What can we expect from the markets this year? Read the latest blog from our UK head of sales, Dom Holland, about opportunities and threats impacting corporate bond trading this year.

It looks set to be an exciting year in corporate bond trading. Global bonds are off to a record start, with debt sales by governments and companies surpassing half a trillion dollars, signalling that confidence is returning to markets.

After a tumultuous year in 2022 – from the geopolitical events impacting markets, to “Trussonomics” kick-starting a dislocation in the UK markets – traders had to navigate significant volatility. But rate rising tactics, led by the US Federation and central banks, increased market confidence that inflation was finally getting under control.

Navigating the new normal

Volatile times are here to stay, however, and the market will have to grapple with this new normal. And whilst some volatility can be a positive thing, too much isn’t good for investor returns.

There are positive indicators for 2023, with reports of a significant resurgence in bonds, but traders still need to operate against the backdrop of lower returns, reduced balance sheets and less liquidity. It’s a challenging market, but one where the increasing use of technology and AI combined (both in-house and externally provided) is helping traders to align and seek out new opportunities. This is supporting traders in riding out the volatility storm, uncovering liquidity amidst challenging market conditions.

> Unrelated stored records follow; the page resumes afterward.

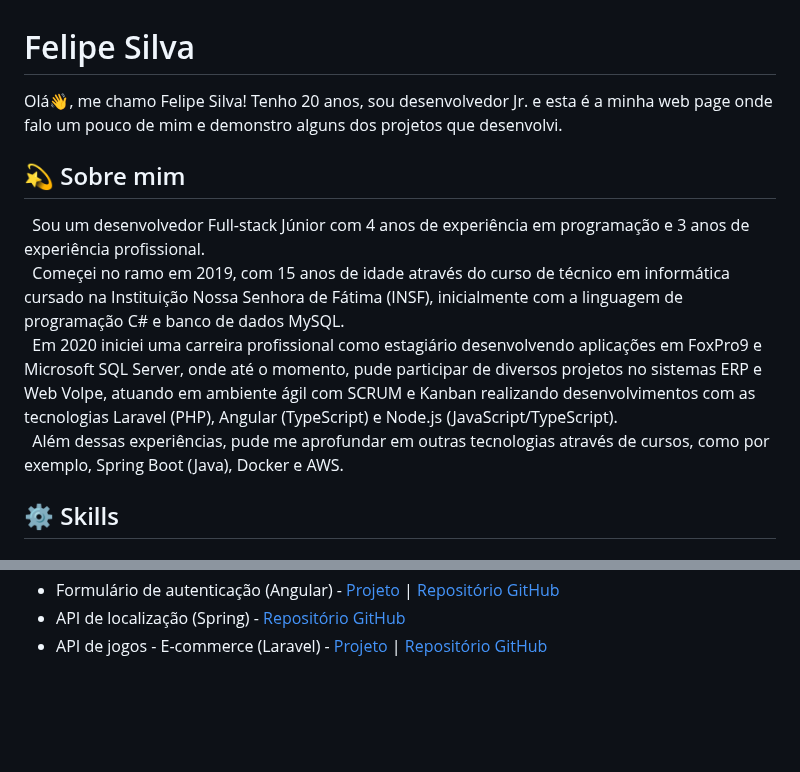
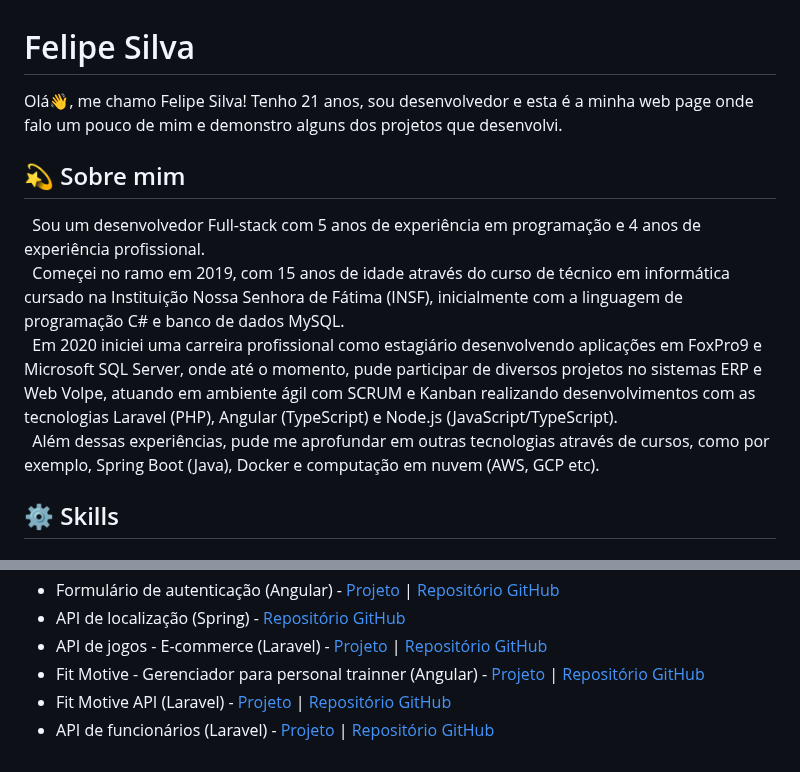
Before and after one commit to felipesilva15/felipesilva15.github.io, a Markdown page: README.md, 2 parts joined by grey strips. Drawn GitHub-style; blank space fills up the shorter version.

Commit message:
feat: Atualização de habilidades

```diff
--- a/README.md
+++ b/README.md
@@ -1,11 +1,11 @@
 # Felipe Silva
-Olá👋, me chamo Felipe Silva! Tenho 20 anos, sou desenvolvedor Jr. e esta é a minha web page onde falo um pouco de mim e demonstro alguns dos projetos que desenvolvi.
+Olá👋, me chamo Felipe Silva! Tenho 21 anos, sou desenvolvedor e esta é a minha web page onde falo um pouco de mim e demonstro alguns dos projetos que desenvolvi.
 
 ## 💫 Sobre mim
-&nbsp;&nbsp;Sou um desenvolvedor Full-stack Júnior com 4 anos de experiência em programação e 3 anos de experiência profissional.\
+&nbsp;&nbsp;Sou um desenvolvedor Full-stack com 5 anos de experiência em programação e 4 anos de experiência profissional.\
 &nbsp;&nbsp;Começei no ramo em 2019, com 15 anos de idade através do curso de técnico em informática cursado na Instituição Nossa Senhora de Fátima (INSF), inicialmente com a linguagem de programação C# e banco de dados MySQL.\
 &nbsp;&nbsp;Em 2020 iniciei uma carreira profissional como estagiário desenvolvendo aplicações em FoxPro9 e Microsoft SQL Server, onde até o momento, pude participar de diversos projetos no sistemas ERP e Web Volpe, atuando em ambiente ágil com SCRUM e Kanban realizando desenvolvimentos com as tecnologias Laravel (PHP), Angular (TypeScript) e Node.js (JavaScript/TypeScript).\
-&nbsp;&nbsp;Além dessas experiências, pude me aprofundar em outras tecnologias através de cursos, como por exemplo, Spring Boot (Java), Docker e AWS.
+&nbsp;&nbsp;Além dessas experiências, pude me aprofundar em outras tecnologias através de cursos, como por exemplo, Spring Boot (Java), Docker e computação em nuvem (AWS, GCP etc).
 
 ## ⚙ Skills
 
@@ -58,3 +59,6 @@ Desenvolvedor fullstack
 - Formulário de autenticação (Angular) - [Projeto](https://felipesilva15.github.io/auth-form-angular/) | [Repositório GitHub](https://github.com/felipesilva15/auth-form-angular)
 - API de localização (Spring) - [Repositório GitHub](https://github.com/felipesilva15/locationApi)
 - API de jogos - E-commerce (Laravel) - [Projeto](https://alpha-games-api.felipesilva15.com.br/api/documentation) | [Repositório GitHub](https://github.com/felipesilva15/FilmsApiLaravel)
+- Fit Motive - Gerenciador para personal trainner (Angular) - [Projeto](https://fitmotive.felipesilva15.com.br) | [Repositório GitHub](https://github.com/felipesilva15/fitmotive-app)
+- Fit Motive API (Laravel) - [Projeto](https://fitmotive-api.felipesilva15.com.br/api/documentation) | [Repositório GitHub](https://github.com/felipesilva15/fitmotive-api)
+- API de funcionários (Laravel) - [Projeto](https://employee-api.felipesilva15.com.br/api/documentation) | [Repositório GitHub](https://github.com/felipesilva15/employees-api)
```
Also changed, not shown: other parts of README.md (+1 -0 lines).
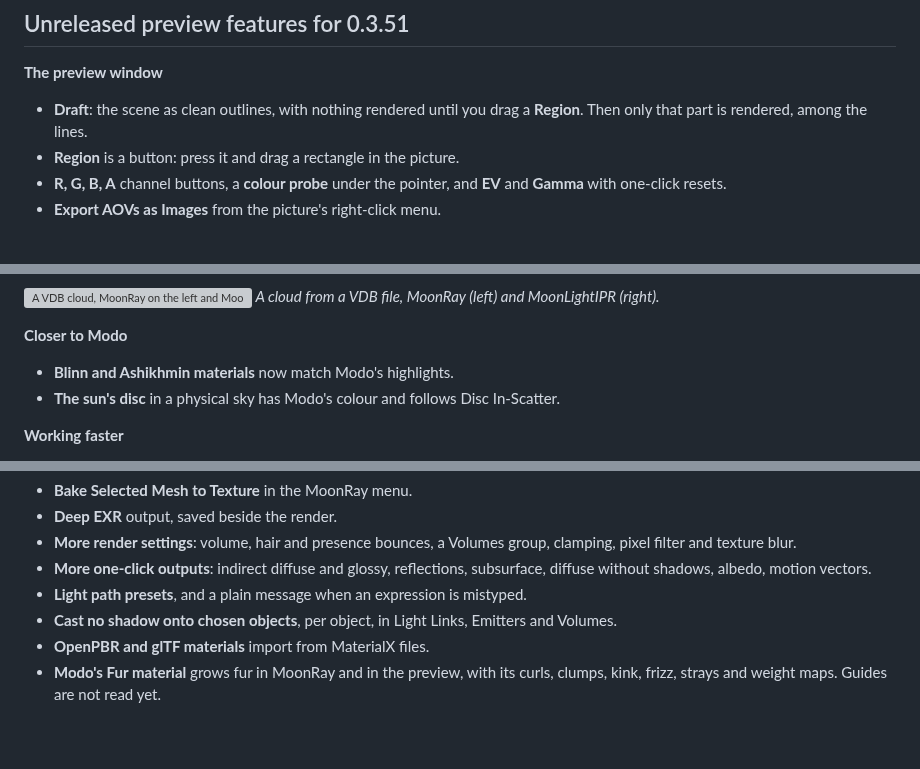
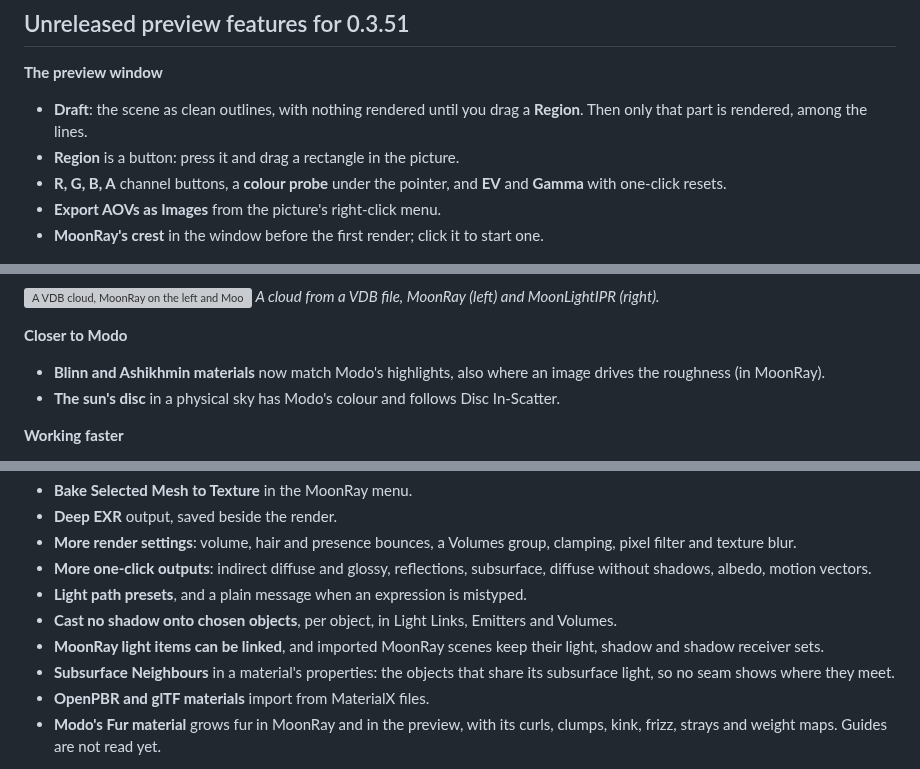
Before and after one commit to Pbaroque20/MoonRayForModo, a Markdown page: README.md, 3 parts joined by grey strips. GitHub-like rendering; blank space fills up the shorter version; grey boxes are pictures that could not be loaded.

Commit message:
Docs: the crest, linked MoonRay lights, imported sets, subsurface neighbours and image-driven roughness
Co-Authored-By: Claude Opus 5.5 <noreply@anthropic.com>

```diff
--- a/README.md
+++ b/README.md
@@ -14,6 +14,7 @@ The current release is 0.3.50.2. What is below is coming in 0.3.51 and is not in
 - **Region** is a button: press it and drag a rectangle in the picture.
 - **R, G, B, A** channel buttons, a **colour probe** under the pointer, and **EV** and **Gamma** with one-click resets.
 - **Export AOVs as Images** from the picture's right-click menu.
+- **MoonRay's crest** in the window before the first render; click it to start one.
 
 ![Draft with a region rendered among the lines](docs/images/preview-draft-region.png)
 *Draft, with a region rendered among the lines.*
@@ -36,7 +37,7 @@ The current release is 0.3.50.2. What is below is coming in 0.3.51 and is not in
 
 **Closer to Modo**
 
-- **Blinn and Ashikhmin materials** now match Modo's highlights.
+- **Blinn and Ashikhmin materials** now match Modo's highlights, also where an image drives the roughness (in MoonRay).
 - **The sun's disc** in a physical sky has Modo's colour and follows Disc In-Scatter.
 
 **Working faster**
@@ -59,6 +60,8 @@ The current release is 0.3.50.2. What is below is coming in 0.3.51 and is not in
 - **More one-click outputs**: indirect diffuse and glossy, reflections, subsurface, diffuse without shadows, albedo, motion vectors.
 - **Light path presets**, and a plain message when an expression is mistyped.
 - **Cast no shadow onto chosen objects**, per object, in Light Links, Emitters and Volumes.
+- **MoonRay light items can be linked**, and imported MoonRay scenes keep their light, shadow and shadow receiver sets.
+- **Subsurface Neighbours** in a material's properties: the objects that share its subsurface light, so no seam shows where they meet.
 - **OpenPBR and glTF materials** import from MaterialX files.
 - **Modo's Fur material** grows fur in MoonRay and in the preview, with its curls, clumps, kink, frizz, strays and weight maps. Guides are not read yet.
 
```
Also changed, not shown: docs/WHATS_NEW_0351.md (+4 -0 lines), docs/images/preview-crest.png (added).
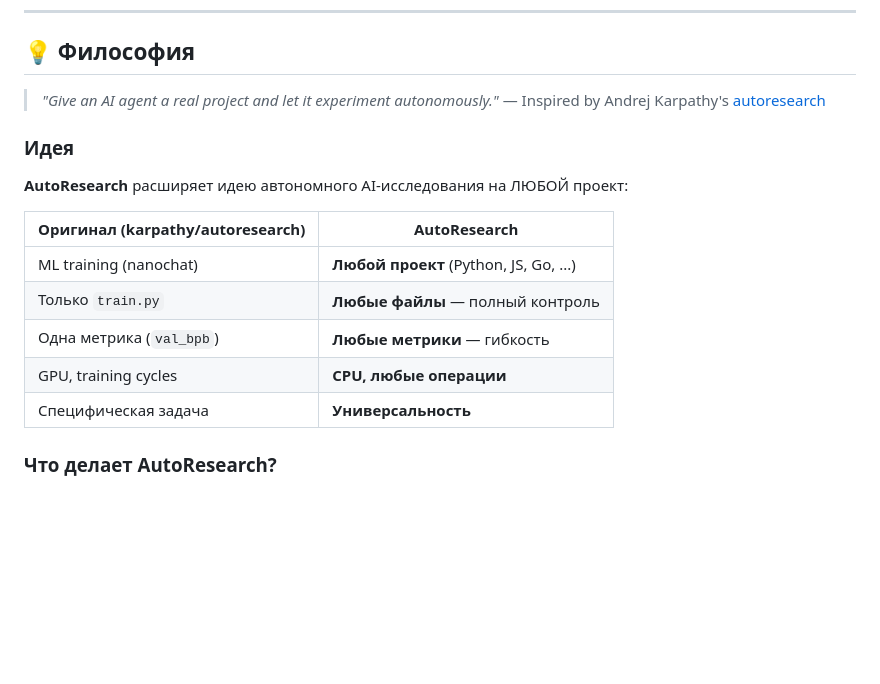
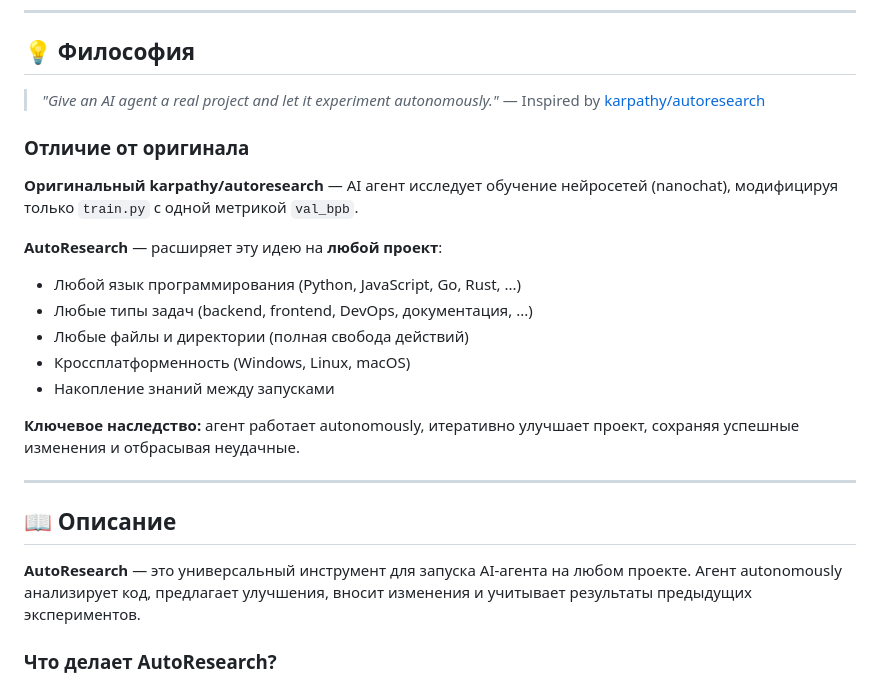
Before and after one commit to Liflex/ProjectEvolve, a Markdown page: README.md, the part around one of its changes. Rendered like a GitHub page; blank space fills up the shorter version.

```diff
--- a/README.md
+++ b/README.md
@@ -22,19 +22,26 @@
 ## 💡 Философия
 
 > *"Give an AI agent a real project and let it experiment autonomously."*
-> — Inspired by Andrej Karpathy's [autoresearch](https://github.com/karpathy/autoresearch)
+> — Inspired by [karpathy/autoresearch](https://github.com/karpathy/autoresearch)
 
-### Идея
+### Отличие от оригинала
 
-**AutoResearch** расширяет идею автономного AI-исследования на ЛЮБОЙ проект:
+**Оригинальный karpathy/autoresearch** — AI агент исследует обучение нейросетей (nanochat), модифицируя только `train.py` с одной метрикой `val_bpb`.
 
-| Оригинал (karpathy/autoresearch) | AutoResearch |
-|----------------------------------|---------------|
-| ML training (nanochat) | **Любой проект** (Python, JS, Go, ...) |
-| Только `train.py` | **Любые файлы** — полный контроль |
-| Одна метрика (`val_bpb`) | **Любые метрики** — гибкость |
-| GPU, training cycles | **CPU, любые операции** |
-| Специфическая задача | **Универсальность** |
+**AutoResearch** — расширяет эту идею на **любой проект**:
+- Любой язык программирования (Python, JavaScript, Go, Rust, ...)
+- Любые типы задач (backend, frontend, DevOps, документация, ...)
+- Любые файлы и директории (полная свобода действий)
+- Кроссплатформенность (Windows, Linux, macOS)
+- Накопление знаний между запусками
+
+**Ключевое наследство:** агент работает autonomously, итеративно улучшает проект, сохраняя успешные изменения и отбрасывая неудачные.
+
+---
+
+## 📖 Описание
+
+**AutoResearch** — это универсальный инструмент для запуска AI-агента на любом проекте. Агент autonomously анализирует код, предлагает улучшения, вносит изменения и учитывает результаты предыдущих экспериментов.
 
 ### Что делает AutoResearch?
 
```
Also changed, not shown: other parts of README.md (+0 -30 lines), README_EN.md (+17 -40 lines).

As processes become smoother, technology safer, predictions more accurate and pre-trade information leakages minimised, traders are putting greater trust in tools, such as smart protocols. Not only does it help them to access latent pools of liquidity, but it also speeds-up settlement cycles and secures best price (as only suitable matches are presented, as opposed taking trades to a wider untargeted market). As greater trust is being placed in technology, it’s proving simpler to demonstrate best execution – resulting in traders becoming more comfortable that they’re not being disintermediated.

Global ramifications

There is still plenty of movement in the markets globally, which technology is helping traders to navigate, presenting multiple opportunities and threats. Starting in the US, the market is in a relatively calm situation – with inflation under control and only a minor recession (if at all) predicted.

The UK also followed the US lead, in raising rates, which is having a positive impact on the market. Recession fears still remain, as the UK relies on imports more heavily than the US (skewing recovery), but it’s hoped that the downturn won’t be as deep as initially predicted. Current leadership, both in the Bank of England and Government, has also been positively received by markets – being widely considered as a more stable pair of hands.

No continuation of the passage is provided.